Every day, roughly 1,100 crates of food and supplies make the journey from the mainland’s Guayaquil to Puerto Ayora, bringing with them unwanted passengers—invasive species. Since the 1990s, introduced species have increased from 100 to nearly 1,300—including nearly 550 alien insect species and 750 introduced plants. As a result, today more than half of the 3,600 endemic and native terrestrial species are considered vulnerable, endangered or critically endangered.
The challenge of controlling tourism
The situation is little better for the human habitants. Thirty-one per cent of the Galapagos’ residents have difficult meeting their basic needs and in June 2013, Ecuadorian President Rafael Correa said that the islands faced problems with “disorder, a lot of abuse, a lot of anarchy” and a “lack of policies.” In the struggling island communities, corruption and alleged drug smuggling fuel competition for limited tourism dollars. And as the tourism sector continues to grow, so will the number of temporary and illegal immigrants.
This isn’t the only snag. While there is a cap on the number of boats allowed in the Galapagos, there is no cap on the total number of visitors—a number that is estimated will soon reach 300,000 per year. To meet this demand, there has been a growth in land-based tourism—a growth that’s largely been driven by “self-organized tourists” and backpackers. Unlike marine tourism, however, the land tourism industry remains relatively unregulated. Over the last 15 years, the number of hotels has almost doubled, and land-based travel now accounts for 50 per cent of overnight stays.
“There’s really no way to control how many people can just buy a plane ticket to the Galapagos and show up and do whatever they want to do. Those people don’t know if they’re supporting illegal businesses, which in turn, drives the demand for those types of businesses,” says Kareus.
Jim Lutz, founder and president of Vaya Adventures, agrees. “The problem with land-based tourism is that it is an incentive for people to move there,” he says. While he acknowledges that the livelihoods of the island’s residents need to be taken into account, Lutz believes that in addition to raising park fees, that the number of tourists entering the Galapagos should be capped.

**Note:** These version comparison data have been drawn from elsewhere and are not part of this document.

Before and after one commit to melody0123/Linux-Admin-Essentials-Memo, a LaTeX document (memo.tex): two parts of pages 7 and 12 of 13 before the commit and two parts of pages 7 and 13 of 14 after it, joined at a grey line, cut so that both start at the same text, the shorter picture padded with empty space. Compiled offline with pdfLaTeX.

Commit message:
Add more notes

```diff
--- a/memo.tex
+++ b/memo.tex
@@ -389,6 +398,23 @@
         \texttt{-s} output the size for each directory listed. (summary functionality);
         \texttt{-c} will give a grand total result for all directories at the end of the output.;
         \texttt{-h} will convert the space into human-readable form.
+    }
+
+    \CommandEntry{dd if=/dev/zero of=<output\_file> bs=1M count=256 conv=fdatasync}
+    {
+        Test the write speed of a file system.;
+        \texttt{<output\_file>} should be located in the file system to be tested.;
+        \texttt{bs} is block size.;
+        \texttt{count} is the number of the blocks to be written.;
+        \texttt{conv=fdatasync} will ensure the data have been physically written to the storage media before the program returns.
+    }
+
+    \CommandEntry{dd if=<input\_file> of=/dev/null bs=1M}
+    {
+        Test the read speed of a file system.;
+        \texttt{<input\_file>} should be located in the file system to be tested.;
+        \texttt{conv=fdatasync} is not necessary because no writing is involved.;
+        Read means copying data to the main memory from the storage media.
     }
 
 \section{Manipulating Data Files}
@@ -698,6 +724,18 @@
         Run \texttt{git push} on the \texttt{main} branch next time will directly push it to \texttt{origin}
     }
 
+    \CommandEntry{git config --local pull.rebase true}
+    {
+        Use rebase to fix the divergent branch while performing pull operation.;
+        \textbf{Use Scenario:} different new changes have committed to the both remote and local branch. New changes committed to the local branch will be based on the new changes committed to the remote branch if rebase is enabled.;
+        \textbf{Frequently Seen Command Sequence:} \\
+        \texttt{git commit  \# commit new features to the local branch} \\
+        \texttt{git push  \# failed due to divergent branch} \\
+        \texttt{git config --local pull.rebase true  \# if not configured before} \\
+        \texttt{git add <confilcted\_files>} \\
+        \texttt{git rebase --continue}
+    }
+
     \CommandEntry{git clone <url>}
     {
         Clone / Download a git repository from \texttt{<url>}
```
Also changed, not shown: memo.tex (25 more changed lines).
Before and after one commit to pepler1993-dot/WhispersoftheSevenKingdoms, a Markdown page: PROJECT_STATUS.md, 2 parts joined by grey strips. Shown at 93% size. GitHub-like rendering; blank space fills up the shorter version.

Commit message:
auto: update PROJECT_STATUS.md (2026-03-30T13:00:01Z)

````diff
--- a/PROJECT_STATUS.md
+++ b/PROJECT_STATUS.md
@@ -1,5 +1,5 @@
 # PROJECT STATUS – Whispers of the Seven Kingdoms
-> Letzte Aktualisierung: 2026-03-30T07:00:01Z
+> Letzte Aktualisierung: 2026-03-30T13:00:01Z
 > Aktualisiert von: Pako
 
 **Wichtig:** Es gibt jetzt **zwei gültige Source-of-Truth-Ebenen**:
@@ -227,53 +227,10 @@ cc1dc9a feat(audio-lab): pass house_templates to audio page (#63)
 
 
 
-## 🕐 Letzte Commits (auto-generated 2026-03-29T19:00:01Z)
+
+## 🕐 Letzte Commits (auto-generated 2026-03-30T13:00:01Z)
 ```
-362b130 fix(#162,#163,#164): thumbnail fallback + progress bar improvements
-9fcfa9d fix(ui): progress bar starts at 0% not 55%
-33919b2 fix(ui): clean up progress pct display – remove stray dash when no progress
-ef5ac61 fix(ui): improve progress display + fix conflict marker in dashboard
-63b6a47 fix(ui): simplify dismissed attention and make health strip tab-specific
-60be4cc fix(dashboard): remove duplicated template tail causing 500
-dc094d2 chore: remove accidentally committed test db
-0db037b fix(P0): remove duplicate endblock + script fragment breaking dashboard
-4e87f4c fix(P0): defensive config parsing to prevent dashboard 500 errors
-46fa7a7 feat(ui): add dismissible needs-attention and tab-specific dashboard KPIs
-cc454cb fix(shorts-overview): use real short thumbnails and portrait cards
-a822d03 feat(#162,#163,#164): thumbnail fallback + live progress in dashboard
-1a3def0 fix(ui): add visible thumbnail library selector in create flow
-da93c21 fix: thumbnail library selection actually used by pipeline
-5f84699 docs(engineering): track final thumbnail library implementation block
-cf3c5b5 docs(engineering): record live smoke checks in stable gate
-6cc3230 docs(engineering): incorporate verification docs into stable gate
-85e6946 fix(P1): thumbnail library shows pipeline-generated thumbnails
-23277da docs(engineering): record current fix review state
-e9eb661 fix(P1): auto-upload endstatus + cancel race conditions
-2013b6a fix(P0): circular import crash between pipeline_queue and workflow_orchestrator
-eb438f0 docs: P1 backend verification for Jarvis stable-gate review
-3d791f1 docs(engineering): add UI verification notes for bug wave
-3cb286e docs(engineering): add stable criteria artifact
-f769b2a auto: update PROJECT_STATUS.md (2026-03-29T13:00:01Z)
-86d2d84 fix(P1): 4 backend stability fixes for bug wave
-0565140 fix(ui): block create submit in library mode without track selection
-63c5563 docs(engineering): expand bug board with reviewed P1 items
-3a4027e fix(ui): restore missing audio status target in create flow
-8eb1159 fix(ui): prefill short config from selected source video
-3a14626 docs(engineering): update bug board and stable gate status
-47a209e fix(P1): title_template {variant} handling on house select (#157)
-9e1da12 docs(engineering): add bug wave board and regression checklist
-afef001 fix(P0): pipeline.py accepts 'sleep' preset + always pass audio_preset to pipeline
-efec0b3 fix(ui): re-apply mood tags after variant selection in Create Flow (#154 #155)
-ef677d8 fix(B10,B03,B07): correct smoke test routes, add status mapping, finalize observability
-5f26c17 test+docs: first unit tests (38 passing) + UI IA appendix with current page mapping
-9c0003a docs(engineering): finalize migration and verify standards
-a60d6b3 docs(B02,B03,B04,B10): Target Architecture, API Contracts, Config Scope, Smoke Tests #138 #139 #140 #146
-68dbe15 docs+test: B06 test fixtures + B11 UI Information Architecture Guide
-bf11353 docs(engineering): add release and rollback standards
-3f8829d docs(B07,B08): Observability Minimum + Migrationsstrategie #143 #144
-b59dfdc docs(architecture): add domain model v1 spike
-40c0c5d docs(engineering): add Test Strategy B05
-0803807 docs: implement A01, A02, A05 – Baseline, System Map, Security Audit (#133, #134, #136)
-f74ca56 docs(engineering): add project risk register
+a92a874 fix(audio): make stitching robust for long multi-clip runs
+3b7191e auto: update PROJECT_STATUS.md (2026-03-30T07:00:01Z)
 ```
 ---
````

But it’s unlikely that a limit will be introduced; tourism has become a necessary evil. The Galapagos generates $418 million annually for Ecuador. In a country where 25 per cent of the population lives below the poverty line, this isn’t small change.
And many—including Barry—believe that tourism is saving the islands, not destroying them. She is referring to the fact that each year the tourism industry contributes between $63 and $150 million directly to the Galapagos’ economy, some of which is funneled toward conservation efforts.
“I know that it sounds almost counter-intuitive—that tourism can be an extraordinary force for good—but it certainly is in the Galapagos,” she says. “It’s of economic benefit to the country, which in turn, is of economic benefit to conservation.” This is why a focus on regulation—rather than prohibition—remains key.
Back on Baltra, our group gathers to say goodbye to Wilo at the airport. Claiming to be the world’s first ecological airport, the new 10,000 square foot facility is substantially larger than its 1,500 square foot predecessor.
Lutz has described this as “one of the great ironies in the history of sustainable tourism.” While the airport, which was built to LEED Gold standards, boasts solar panels, a rainwater recovery system, and natural ventilation and lighting, its main purpose is to allow more people to arrive in the Galapagos.
After checking in for our flight, the sense of foreign isolation from that first day is replaced by active consumerism. People weave in and out of the dozen stores, stocking up on locally produced coffee and sweatshop-produced t-shirts. In one of the gift shops, I spot a book on Justin Bieber.
While tourism may be a powerful tool for conservation, it will always be a business first.
This article originally appeared in the Fall 2014 issue of Verge.Add this article to your reading list